President Thomas S. Monson
So on the eve of this next Thanksgiving Day, falling as it does on her birthday once again, I pause to give thanks for my beloved Mother, Helen Lee Goates.  On the back of her funeral program we reprinted a letter she had written for the time capsule that was sealed in 1980.  President Thomas S. Monson quoted from that letter in a talk titled, "If Ye Are Prepared Ye Shall Not Fear," when he beautifully described her passing at a General Relief Society meeting in 2004, in these words:

As I conclude my remarks, may I share with you an experience of several years ago which depicted the strength of you dear sisters in Relief Society.

During 1980, the sesquicentennial year of the organization of the Church, each member of the Relief Society general board was asked to write a personal letter to the sisters of the Church in the year 2030 — 50 years hence. The following is an excerpt from the letter written by Sister Helen Lee Goates:

“Our world of 1980 is filled with uncertainty, but I am determined to live each day with faith and not fear, to trust the Lord and to follow the counsel of our prophet today. I know that God lives, and I love Him with all my soul. I am so grateful that the gospel was restored to the earth 150 years ago and that I can enjoy the blessings of membership in this great Church. I am grateful for the priesthood of God, having felt its power throughout my life.

“I am at peace in my world and pray that you may be sustained in yours by firm testimonies and unwavering convictions of the gospel of Jesus Christ.”

Helen Lee Goates passed away in April of the year 2000. Shortly before her impending death from cancer, Sister Monson and I visited with her and her husband and family. She appeared calm and at peace. She told us she was prepared to go and looked forward to seeing once again her parents and other loved ones who had preceded her. In her life Sister Goates exemplified the nobility of Latter-day Saint women. In her passing she personified your theme: “If ye are prepared ye shall not fear.”

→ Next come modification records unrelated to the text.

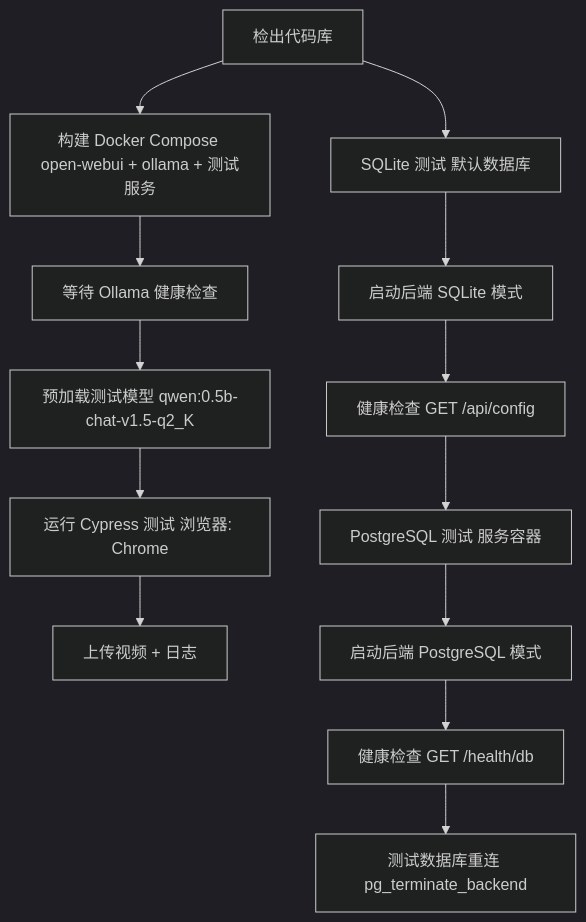
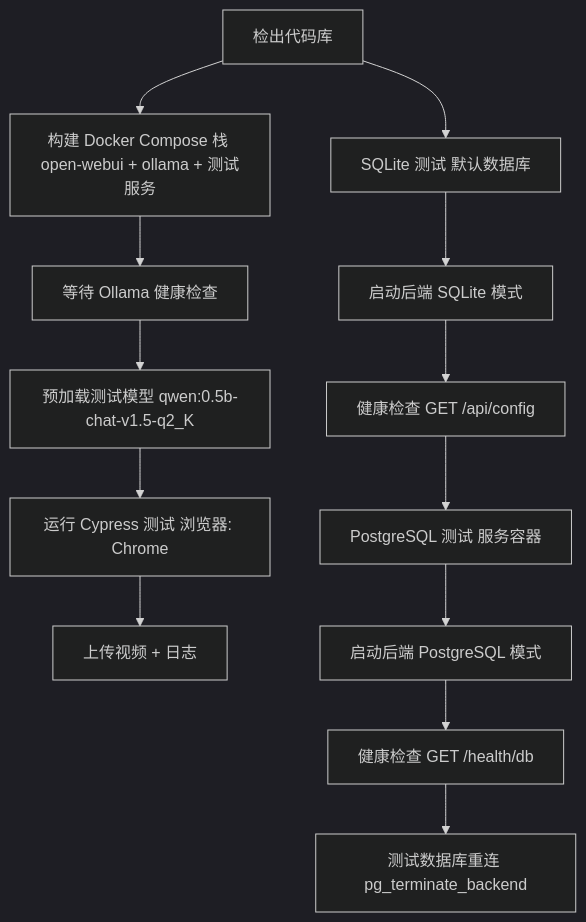
Before and after one commit to Chesszyh/Wiki: the third of 5 diagrams in tests/open-webui_deepwiki/zh/18-development-and-testing.md, drawn with Mermaid (dark theme). The commit also changed other lines of this file and 234 other files, not shown here.

````diff
--- a/tests/open-webui_deepwiki/zh/18-development-and-testing.md
+++ b/tests/open-webui_deepwiki/zh/18-development-and-testing.md
@@ -218,29 +218,29 @@
 ```mermaid
 flowchart TD
     Checkout["检出代码库"]
-    BuildStack["构建 Docker Compose open-webui + ollama + 测试服务"]
+    BuildStack["构建 Docker Compose 栈 open-webui + ollama + 测试服务"]
     WaitOllama["等待 Ollama 健康检查"]
     PreloadModel["预加载测试模型 qwen:0.5b-chat-v1.5-q2_K"]
     CypressRun["运行 Cypress 测试 浏览器: Chrome"]
     UploadArtifacts["上传视频 + 日志"]
     SQLiteTest["SQLite 测试 默认数据库"]
     PostgresTest["PostgreSQL 测试 服务容器"]
     UvicornSQLite["启动后端 SQLite 模式"]
     HealthCheckSQLite["健康检查 GET /api/config"]
     UvicornPostgres["启动后端 PostgreSQL 模式"]
     HealthCheckPostgres["健康检查 GET /health/db"]
     ReconnectTest["测试数据库重连 pg_terminate_backend"]
 
     Checkout --> BuildStack
     BuildStack --> WaitOllama
     WaitOllama --> PreloadModel
     PreloadModel --> CypressRun
     CypressRun --> UploadArtifacts
     Checkout --> SQLiteTest
     SQLiteTest --> UvicornSQLite
     UvicornSQLite --> HealthCheckSQLite
     HealthCheckSQLite --> PostgresTest
     PostgresTest --> UvicornPostgres
     UvicornPostgres --> HealthCheckPostgres
     HealthCheckPostgres --> ReconnectTest
 ```
````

She was well prepared for her death when she quietly slipped away.  I pray it might be said of me and all of us.

Tuesday, November 23, 2010

The Parrot

John received a parrot as a gift. The parrot had a bad attitude and an even worse vocabulary.

Every word out of the bird’s mouth was rude, obnoxious, and laced with profanity. John tried and tried to change the bird’s attitude by consistently saying only polite words, playing soft music, and anything else he could think of to clean up the bird’s language.

Nothing seemed to work. One day, he was so fed up that he yelled at the bird. The parrot yelled back. John shook the fowl but the bird got even more rude and angry. In desperation, John grabbed the bird and put him in the freezer. For a few minutes, the parrot squawked and screamed. Suddenly, it was totally quiet—not a peep for over a minute.

Fearing he’d caused harm to the bird, John opened the freezer door to see what had happened. The parrot calmly stepped out onto John’s hand and said, “I believe I may have offended you. I’m sorry for my rude language and actions. I intend to do everything I can to correct my nasty attitude.”

John was surprised at the quick change in the bird’s demeanor.

As he was about to ask the parrot about this sudden change in behavior, the bird politely inquired, “May I ask what the turkey did?”

--unknown source, circulating on the Internet


Sunday, November 21, 2010

Separatists, Pilgrims and Thanksgiving

I've been thinking a lot lately about what it means today to be considered a "Separatist" or a "revolutionary." Who are the revolutionaries today?  Who are those who seek freedom and are willing to die for it?  Who will live their religion at all costs, counting all things but dross for the excellency of the knowledge of the Lord?  I'm wondering if America in its latest attempt to redefine itself in this bi-annual renewal of national elections granted to us by our founders isn't just a way of hearkening back to our origins a little bit. If the pushback we've been observing in the recent election results is any indication, maybe it's a sign we're reaching back to our roots for a bit of the revolutionary spirit left within us.

In America we apply the term "Pilgrim" to those who first settled at Plymouth, Massachusetts, on the 9th day of November 1620.  The Pilgrims who landed on that bleak New England shore at Cape Cod were "Separatists."  They were not the Puritans — they settled in Massachusetts.  But the Separatists settled at Plymouth.

Governor William Bradford
Thanksgiving Day originated one year later in 1621.  Imagine landing on these shores as religious people with little more than the clothes on your back and having to eke out an existence from nothing but abundant but untamed natural resources all around as winter is fast approaching.  It's a stunning tale of survival in hostile surroundings.  Governor William Bradford appointed the day for public praise and prayer after the first harvest.  This is what one account gives of that first thanksgiving:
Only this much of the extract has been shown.